    One Imbolc tradition in Ireland is that when a young girl of the family goes out to cut and gathers the rushes and returns to the home and stands at the threshold of the house saying, "Be on your knees and open your eyes and let the blessed Bríd in." Téigi ar bhur nglúine, agus osclaigi bhur súile, agus ligigi Bríd bheannaithe isteach. The family would respond with sayings like, "Three times welcome, noble lady. - (Sé do bheatha , 'sé do bheatha, 'sé do bheatha, a  bhean uasail.) Or " O Brigit Come in, you are a hundred times welcome." - (O Bríde, tar isteach, ta céad fáilte romhat.) Afterwards the young girl would enter the house with the rushes and either bring them to the feasting table and lay them upon or under it or to the hearth of the home. It would not be uncommon for her to bless he food or drink that might be out at the feasting table. After the feasting the family would make the crosses and the Draoi would bless them so that they could be hung from doors for protection. There are places in Ireland where the family would come together and make a special loaf of bread shaped like a Brigits cross and lay it upon a a bed of rushes. After the bread was consumed at the feast the rushes were used to make the family crosses. Sometimes each loaf of bread had a small cross under it, or even bread crumbs were sprinkled over it. 

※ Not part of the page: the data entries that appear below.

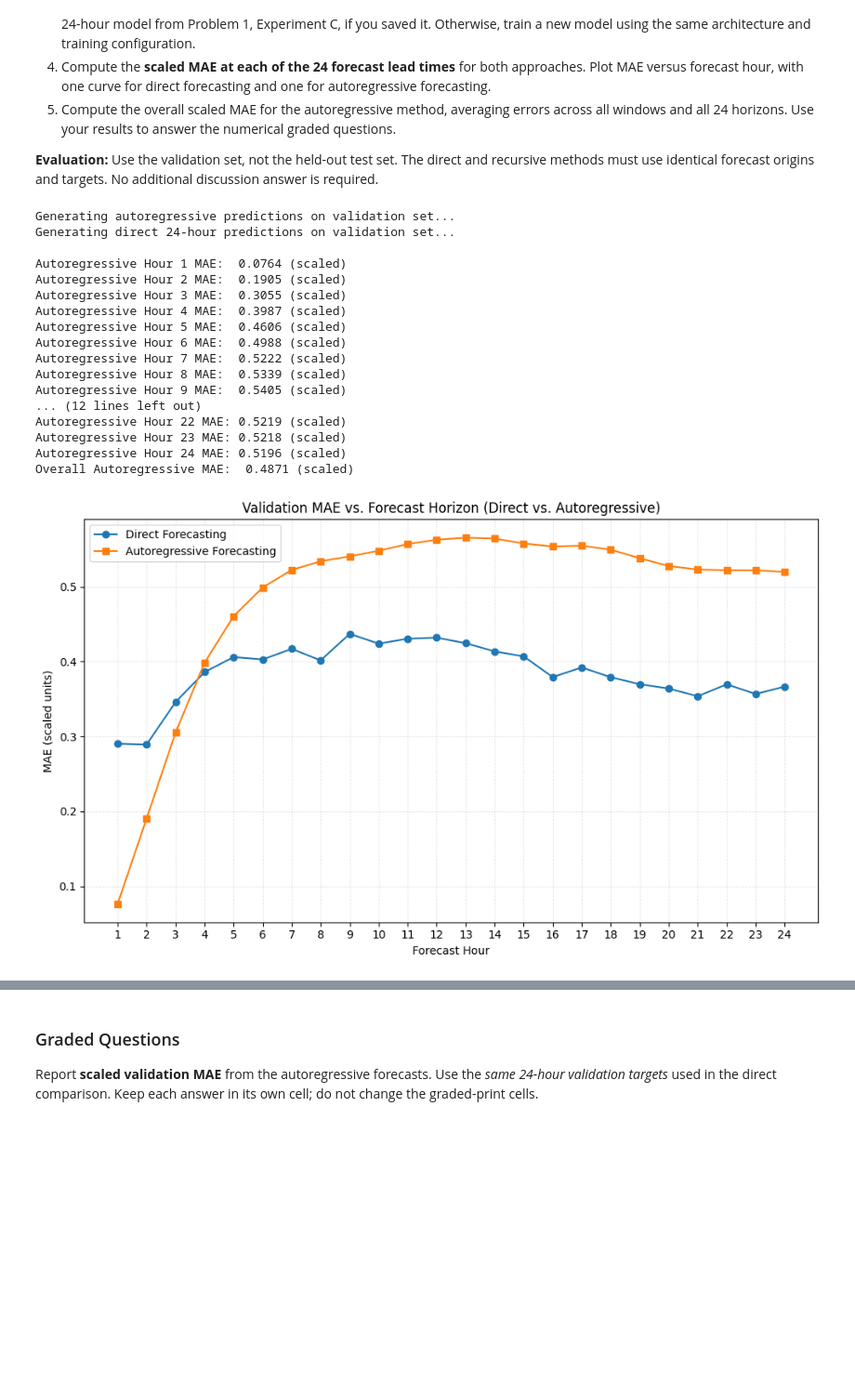
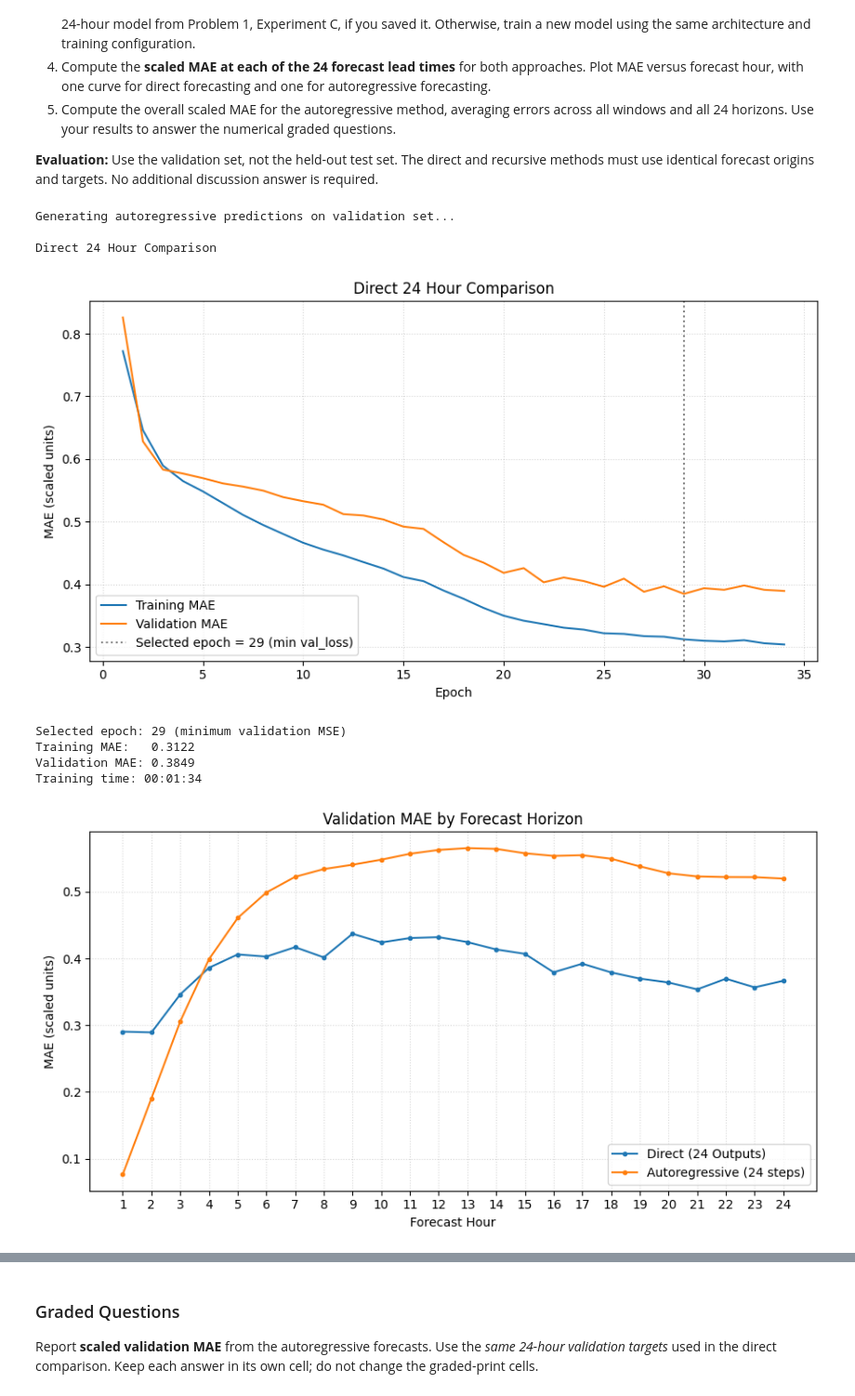
Before and after one commit to veniola/DX703-Assignments, a Jupyter notebook: Homework_08.ipynb, the cells around one changed output, grey strips where cells are left out. Shown at 93% size. Cells and saved outputs as stored; diff of their text form; code cells hidden in the pictures; blank space fills up the shorter version.

```diff
--- a/Homework_08.ipynb
+++ b/Homework_08.ipynb
@@ -1223,83 +1223,74 @@ horizon = 24
 X_train_24, y_train_24, X_val_24, y_val_24, _, _ = build_datasets(lookback, horizon)
 
 def autoregressive_predict(model, X, rollout_steps=24):
-  window = np.asarray(X, dtype=np.float32).copy()
-  if window.ndim != 3 or window.shape[2] != 1:
-    rasie ValueError("Input window must have shape (samples, lookback, 1)")
+    window = np.asarray(X, dtype=np.float32).copy()
+    if window.ndim != 3 or window.shape[2] != 1:
+        raise ValueError("Input window must have shape (samples, lookback, 1).")
 
-  predictions = []
+    predictions = []
 
-  for _ in range(rollout_steps):
-    next_hour = model.predict(window, verbose=0)
-    if next_hour.shape != (len(window), 1)
-      raise ValueError("Must predict exactly 11 hour")
-    predictions.append(next_hour[:,0])
-    window = np.concatenate([window[:, 1:, :], next_hour[:, None, :]], axis=1)
-  return np.stack(predictions, axis=1)
+    for _ in range(rollout_steps):
+        next_hour = model.predict(window, verbose=0)
+        if next_hour.shape != (len(window), 1):
+            raise ValueError("Must predict exactly 1 hour")
+        predictions.append(next_hour[:, 0])
+        window = np.concatenate([window[:, 1:, :], next_hour[:, None, :]], axis=1)
+    return np.stack(predictions, axis=1)
 
-# Use existing baseline_model (lookback=168, horizon=1)
+# Use existing baseline_model (lookback=168, horizon=1) to generate recursive forecasts
 print("Generating autoregressive predictions on validation set...")
-y_recursive = evaluate_forecast(baseline_model, X_val_24, rollout_steps=24)
+y_recursive = autoregressive_predict(baseline_model, X_val_24, rollout_steps=24)
 
-# Build and train
+# Build and train direct 24-hour model
 tf.keras.utils.set_random_seed(random_seed)
 
 direct24_model = make_baseline_model(lookback, horizon)
 
-diret24_summary = train_and_validate(
+direct24_summary = train_and_validate(
     direct24_model,
     X_train=X_train_24, y_train=y_train_24,
     X_val=X_val_24, y_val=y_val_24,
     title="Direct 24 Hour Comparison",
     verbose=0,
     return_history=False
 )
 
 y_direct = direct24_model.predict(X_val_24, verbose=0)
 
 assert y_recursive.shape == y_direct.shape == y_val_24.shape
 
 # Compute errors using exactly same targets at same forecast origins
 recursive_mae_by_hour = np.mean(np.abs(y_recursive - y_val_24), axis=0)
 direct_mae_by_hour = np.mean(np.abs(y_direct - y_val_24), axis=0)
-recursive_mae_overall = float(np.mean(np.abs(y_recursive - y_val_24))0
+recursive_mae_overall = float(np.mean(np.abs(y_recursive - y_val_24)))
 direct_mae_overall = float(np.mean(np.abs(y_direct - y_val_24)))
 
 # Plot MAE comparison step-by-step
 hours = np.arange(1, 25)
-fig, ax = plt.subplots(figsize=9, 5))
-ax.plot(hours, direct_mae_by_hour, markers='o', markersize=3, label='Direct (24 Outputs)')
-ax.plot(hours, recursive_mae_by_hour, markers='o', markersize=3, label= 'Autoregressive (24 steps)' )
-ax.title('Validation MAE by Forecast Horizon')
-ax.xlabel('Forecast Hour')
-ax.ylabel('MAE (scaled units)')
+fig, ax = plt.subplots(figsize=(9, 5))
+ax.plot(hours, direct_mae_by_hour, marker='o', markersize=3, label='Direct (24 Outputs)')
+ax.plot(hours, recursive_mae_by_hour, marker='o', markersize=3, label='Autoregressive (24 steps)')
+ax.set_title('Validation MAE by Forecast Horizon')
+ax.set_xlabel('Forecast Hour')
+ax.set_ylabel('MAE (scaled units)')
 ax.grid(True, linestyle=':', alpha=0.5)
-ax.xticks(hours)
+ax.set_xticks(hours)
 ax.legend()
 plt.tight_layout()
 plt.show()
 
 # Print
-print(f"\nRecursive Hour 1 MAE:  {mae_ar_by_step[0]:.4f} (scaled)")
-print(f"nRecursive Hour 24 MAE: {mae_ar_by_step[23]:.4f} (scaled)")
-print(f"Overall Recursive MAE:  {overall_mae_ar:.4f} (scaled)")
-print(f"Direct 24-hour MAE:     {np.mean(np.abs(y_pred_dir - y_val_24)):.4f} (scaled)")
+print(f"\nRecursive Hour 1 MAE:  {recursive_mae_by_hour[0]:.4f} (scaled)")
+print(f"Recursive Hour 24 MAE: {recursive_mae_by_hour[23]:.4f} (scaled)")
+print(f"Overall Recursive MAE:  {recursive_mae_overall:.4f} (scaled)")
+print(f"Direct 24-hour MAE:     {direct_mae_overall:.4f} (scaled)")
 # %% [output]
 Generating autoregressive predictions on validation set...
-Generating direct 24-hour predictions on validation set...
 
-Autoregressive Hour 1 MAE:  0.0764 (scaled)
-Autoregressive Hour 2 MAE:  0.1905 (scaled)
-Autoregressive Hour 3 MAE:  0.3055 (scaled)
-Autoregressive Hour 4 MAE:  0.3987 (scaled)
-Autoregressive Hour 5 MAE:  0.4606 (scaled)
-Autoregressive Hour 6 MAE:  0.4988 (scaled)
-Autoregressive Hour 7 MAE:  0.5222 (scaled)
-Autoregressive Hour 8 MAE:  0.5339 (scaled)
-Autoregressive Hour 9 MAE:  0.5405 (scaled)
-... (12 lines left out)
-Autoregressive Hour 22 MAE: 0.5219 (scaled)
-Autoregressive Hour 23 MAE: 0.5218 (scaled)
-Autoregressive Hour 24 MAE: 0.5196 (scaled)
-Overall Autoregressive MAE:  0.4871 (scaled)
+Direct 24 Hour Comparison
-[figure, old version]
+[figure, new version]
+Selected epoch: 29 (minimum validation MSE)
+Training MAE:   0.3122
+Validation MAE: 0.3849
+Training time: 00:01:34
+[figure, added]
```
Also changed, not shown: parts of 22 cells of this notebook.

The well known corn dolly or straw doll called Brídeóg was often dressed in children's clothes and carried around the village by the children who went from house to house singing songs, reciting special prayers and giving families Brigits blessing at this time of year. Sometimes they would also hand over a Brigits cross to the house hold in thanks for their generosity of payment of either coin or food. In some communities a young girl was to take on the position of Brigit and wear a crown of rushes and a veil carrying a shield and wearing a Brigits cross as she lead a procession through the streets. In certain places the Brídeóg was put to bed with a wand by her side and over night would rise and leave a mark on the ashes of the fireplace. If a mark was seen it was an omen of good luck for the family. Some places in Scotland used no doll but prepared a bed for Brigit and invoked her at the threshold of the house saying, "Brighd, Brighd, come in: your bed is ready - (A Bhrighd, a Bhrighd, thig a steach: tha do leabaidh air a charadh)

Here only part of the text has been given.